like this, you have to think about the kind of teaching climate that you’re
creating. And this is actually, these arguments are counter to the Canadian
Human Rights Code. Even since … C-16, ever since this passed, it is
discriminatory to be targeting someone due to their gender identity or
Now, it should be terrifying to everyone to think that in a university setting
presenting a position held by someone widely reported in the media as
part of a discussion on issues the opinion addresses is “counter to the Canadian
Human Rights Code.” It is not. First of all, the legislation Dr. Rambukkana
was trying to refer to is called the Canadian Human Rights Act.
There is no Canadian Human Rights Code. Beyond this, and more importantly,
it does not matter whether you agree with the view being presented.
What matters is that the view exists and it is available for academic discussion.
Further, neither the Canadian Human Rights Act nor Bill C-16—federal
legislation which amended the Canadian Human Rights Act and the Criminal
Code to “protect individuals from discrimination within the sphere of
federal jurisdiction and from being the targets of hate propaganda as a consequence
of their gender identity or their gender expression”—even applies
to a provincially regulated university. Dr. Rambukkana is way off base here.
Ms. Shepherd was quite right to assert that a university is not the place to
shield students from ideas they might find controversial or challenging.
Ms. Shepherd went on to explain herself:
Shepherd: Like I said, it was in the spirit of debate.
Rambukkana: Okay, “in the spirit of the debate” is slightly different than
“this is a problematic idea that we might want to unpack.”
Shepherd: But that’s taking sides.

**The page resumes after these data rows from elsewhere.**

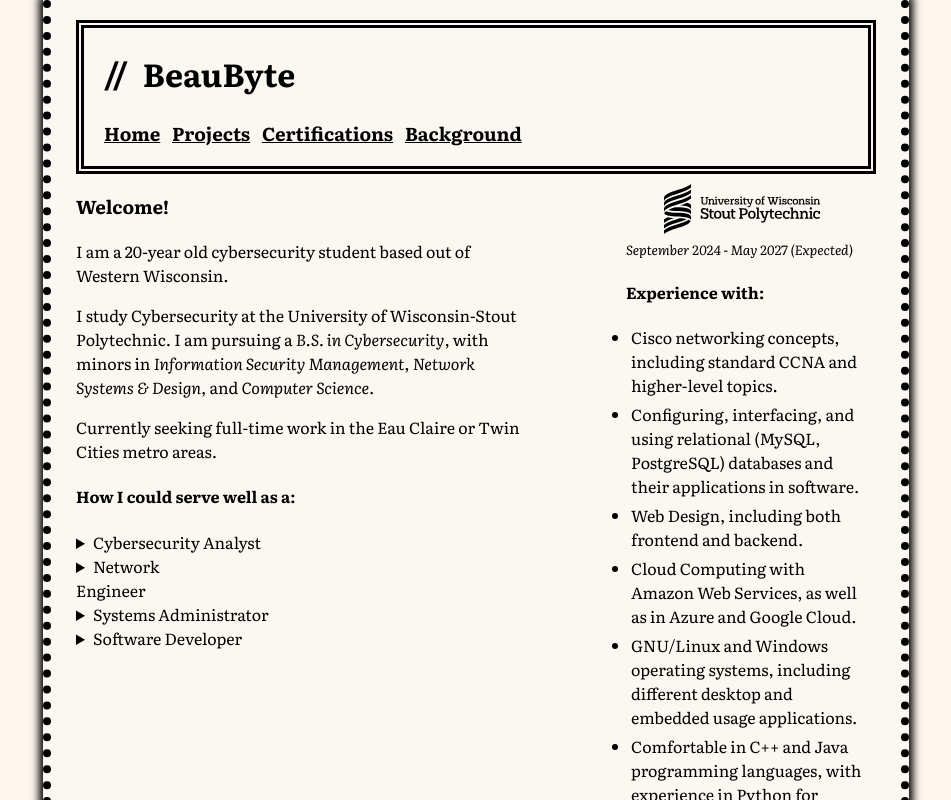
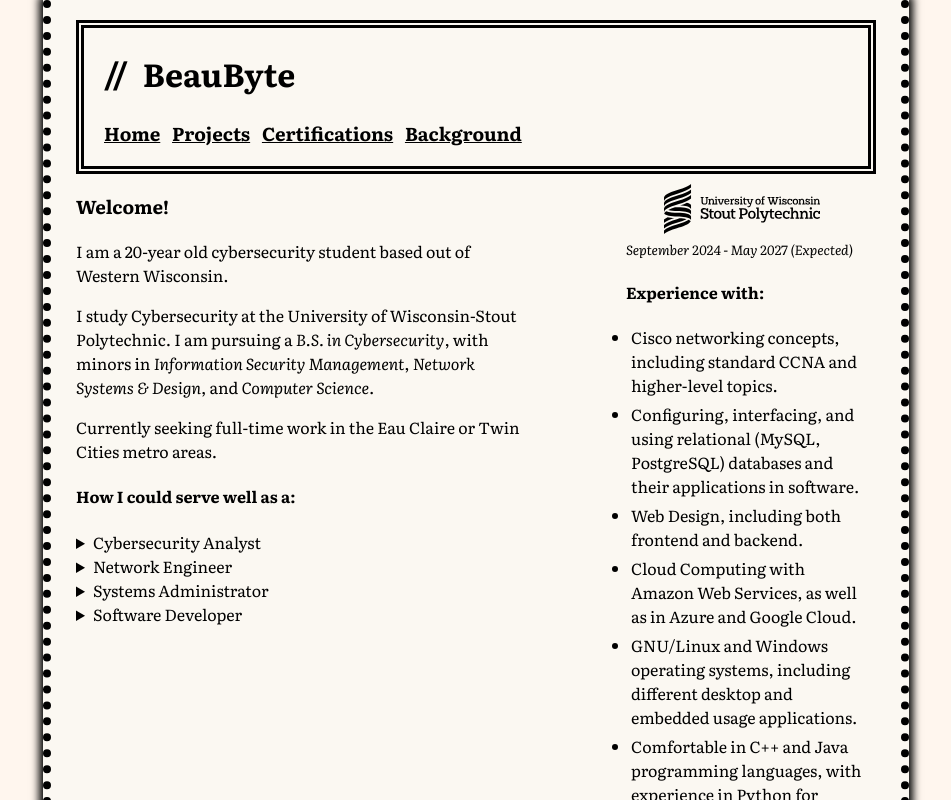
Before and after one commit to beaubyte/beaubyte-dev, a SvelteKit app: page / in a window 1280 px wide. Shown: the top 800 px of the page, without its empty margins (164-1115 px from the left). Built offline with nearby package versions, Linux system fonts and the light colour scheme.

Commit message:
undo accidential filter commit

```diff
--- a/src/routes/+page.svelte
+++ b/src/routes/+page.svelte
@@ -33,18 +33,7 @@
 			<summary>Cybersecurity Analyst</summary>
 		</details>
 		<details>
-			<summary>Network <svg height=0>
-	<filter id="feblend">
-		<feTurbulence baseFrequency="0.8" numOctaves="6" result="turb" seed="200"/>
-		<feDisplacementMap in="SourceGraphic" in2="turb" scale="20" xChannelSelector="B" yChannelSelector="A"/>
-		<feComposite operator="out" in="SourceGraphic" in2="offset-turb" result="inverse"/>
-		<feFlood flood-color="black" flood-opacity="0.05" result="color"/>
-		<feComposite operator="atop" in="color" in2="inverse" result="shadow"/>
-		<feBlend in="shadow" in2="SourceGraphic" mode="multiply"/>
-	</filter>
-	<!-- credit to @alexmwalker for the filter -->
-</svg>
-Engineer</summary>
+			<summary>Network Engineer</summary>
 		</details>
 		<details>
 			<summary>Systems Administrator</summary>
```
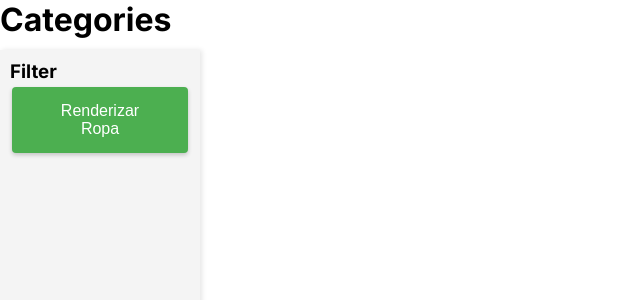
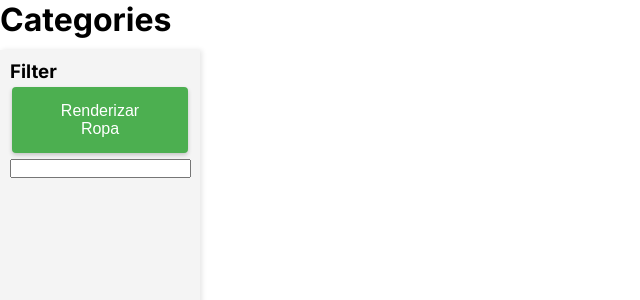
Before and after one commit to edwinarroyolopez/riwi-gates-ecommerce, a Next.js app in the folder apps/customer/: page /categories in a window 1280 px wide. Shown: the top 300 px of the page, without its empty margins (0-640 px from the left). Built offline with nearby package versions, Linux system fonts and the light colour scheme.

Commit message:
chore: Add filter component to Aside in categories page

```diff
--- a/apps/customer/src/app/categories/FelipeJimenez/Aside.tsx
+++ b/apps/customer/src/app/categories/FelipeJimenez/Aside.tsx
@@ -2,6 +2,7 @@
 
 import React from "react";
 import RenderButton from "../Pablo/components/button";
+import Filter from "../JuanCalderon/components/filter";
 
 const Aside = () => {
     const asideStyle: React.CSSProperties = {
@@ -24,6 +25,7 @@ const Aside = () => {
         <aside style={asideStyle}>
             <h3>Filter</h3>
             <RenderButton onClick={handleRenderClick} />
+            <Filter />
         </aside>
     )
 }
--- a/apps/customer/src/app/categories/JuanCalderon/components/filter.tsx
+++ b/apps/customer/src/app/categories/JuanCalderon/components/filter.tsx
@@ -0,0 +1,24 @@
+import React, { useState } from 'react';
+
+interface FilterProps {
+    categories: string[];
+    onFilterChange: (filteredCategories: string[]) => void;
+}
+
+const Filter: React.FC<FilterProps> = ({categories, onFilterChange}) => {
+    const [filterValue, setFilterValue] = useState('');
+
+    const handleFilterChange = (event: React.ChangeEvent<HTMLInputElement>) => {
+        setFilterValue(event.target.value);
+        // Perform filtering logic here
+    };
+
+    return (
+        <div>
+            <input type="text" value={filterValue} onChange={handleFilterChange} />
+            {/* Render your filtered content here */}
+        </div>
+    );
+};
+
+export default Filter;
```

Shepherd: It’s taking sides for me to be, like: “Oh, look at this guy, like
everything that comes out of his mouth is B.S. but we’re going to watch